Shaunti, we hear from our partnering bookstores that your books For Women Only, For Men Only, and now, For Parents Only are having an extraordinary impact. Tell us more about these books and the heart that you have for Africa.
I’m so pleased to hear that these books are having such a great impact. You know, the topics of gender and parenting have universal reach. This is not simply cultural specific material that applies only in the U.S., but it relates to the whole world. I hear from my close Nigerian and South African friends, constantly, that the research I’m conducting and the findings are benefitting them as well. There are some things that are just true about how men and women are wired and it persists no matter where in the world we live. It brings me such joy to hear that men and women’s relationships around the globe are being strengthened because clearer lines of communication are being cultivated.
My books are based on the large amount of social research that I’ve conducted. For instance, I’ve done interviews with hundreds of men about their communication styles, their marriages, and their frustrations to get a better idea of how men process information. At times, at the end of these interviews, I’ve had the chance to share with these individual men some of my findings. I’ve witnessed strong, dare I say, macho-types tear up, feeling understood for perhaps for the first time. I’m able to articulate for men (in this case, but women too) what they’ve struggled so long to express. See, God has wired our brains distinctly as male and female. We’re truly wired differently. Women, for example, do tend to be able to conduct mental multi-tasking far better than men.
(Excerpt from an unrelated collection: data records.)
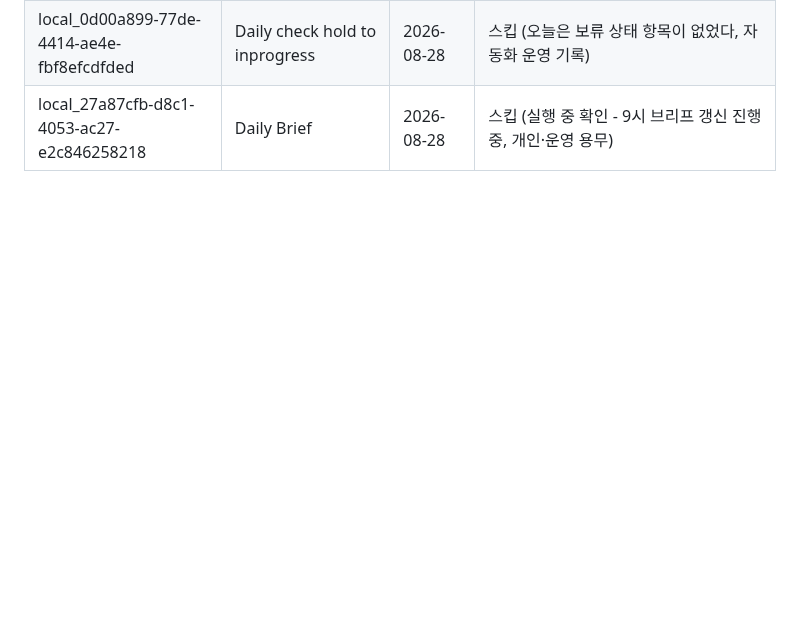
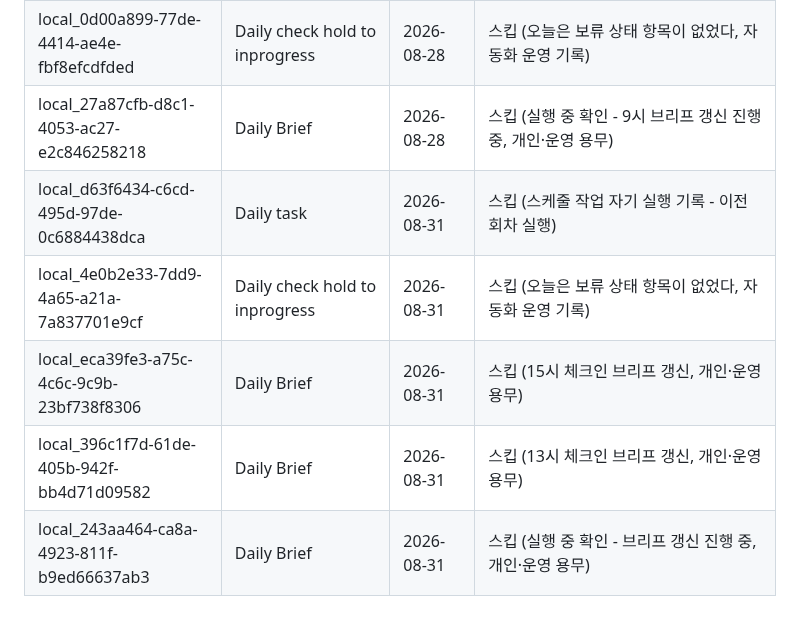
Before and after one commit to Juun971209/second-brain, a Markdown page: logs/.chat-sync-state.md, the part around the change. Rendered like a GitHub page; blank space fills up the shorter version.

Commit message:
chore: chat-sync-state 갱신 (2026-08-31 daily-task, 신규 세션 5건 검토·저장 대상 없음)

```diff
--- a/logs/.chat-sync-state.md
+++ b/logs/.chat-sync-state.md
@@ -133,3 +133,8 @@
 | local_ac9946a4-075a-41ca-8096-65d6b2a16aa1 | Daily Brief | 2026-08-28(추정) | 스킵 (13시 체크인 브리프 갱신 - "7810 실컴존 반영" 진행 중 언급, 개인·운영 용무) |
 | local_0d00a899-77de-4414-ae4e-fbf8efcdfded | Daily check hold to inprogress | 2026-08-28 | 스킵 (오늘은 보류 상태 항목이 없었다, 자동화 운영 기록) |
 | local_27a87cfb-d8c1-4053-ac27-e2c846258218 | Daily Brief | 2026-08-28 | 스킵 (실행 중 확인 - 9시 브리프 갱신 진행 중, 개인·운영 용무) |
+| local_d63f6434-c6cd-495d-97de-0c6884438dca | Daily task | 2026-08-31 | 스킵 (스케줄 작업 자기 실행 기록 - 이전 회차 실행) |
+| local_4e0b2e33-7dd9-4a65-a21a-7a837701e9cf | Daily check hold to inprogress | 2026-08-31 | 스킵 (오늘은 보류 상태 항목이 없었다, 자동화 운영 기록) |
+| local_eca39fe3-a75c-4c6c-9c9b-23bf738f8306 | Daily Brief | 2026-08-31 | 스킵 (15시 체크인 브리프 갱신, 개인·운영 용무) |
+| local_396c1f7d-61de-405b-942f-bb4d71d09582 | Daily Brief | 2026-08-31 | 스킵 (13시 체크인 브리프 갱신, 개인·운영 용무) |
+| local_243aa464-ca8a-4923-811f-b9ed66637ab3 | Daily Brief | 2026-08-31 | 스킵 (실행 중 확인 - 브리프 갱신 진행 중, 개인·운영 용무) |
```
Because I have small children I am not able to travel oversees easily. For the time being, Jeff and I focus our time on marriage seminars in the US and developing our website with greater resources and online tools for couples and for parents.
But, I’m excited to hear about the transformation in Africa – just as excited as I would be to hear that men and women who live outside suburban Atlanta are being changed. All of our marriages can have hurts and pains resolved through some of this greater understanding. In the same way, the truths of the Bible are the same across all peoples, all times, and all cultures. And the mandate that God gives men and women – husbands love your wives and wives respect your husbands – is the same no matter the time or the continent. The message of love and respect is the same whether you are a suburban mother, or an African farmer, or a woman living in downtown Jos, Nigeria.
Shaunti, the latest book that we are distributing in Africa is For Parent’s Only. Can you tell us more about the making of this book and its audience?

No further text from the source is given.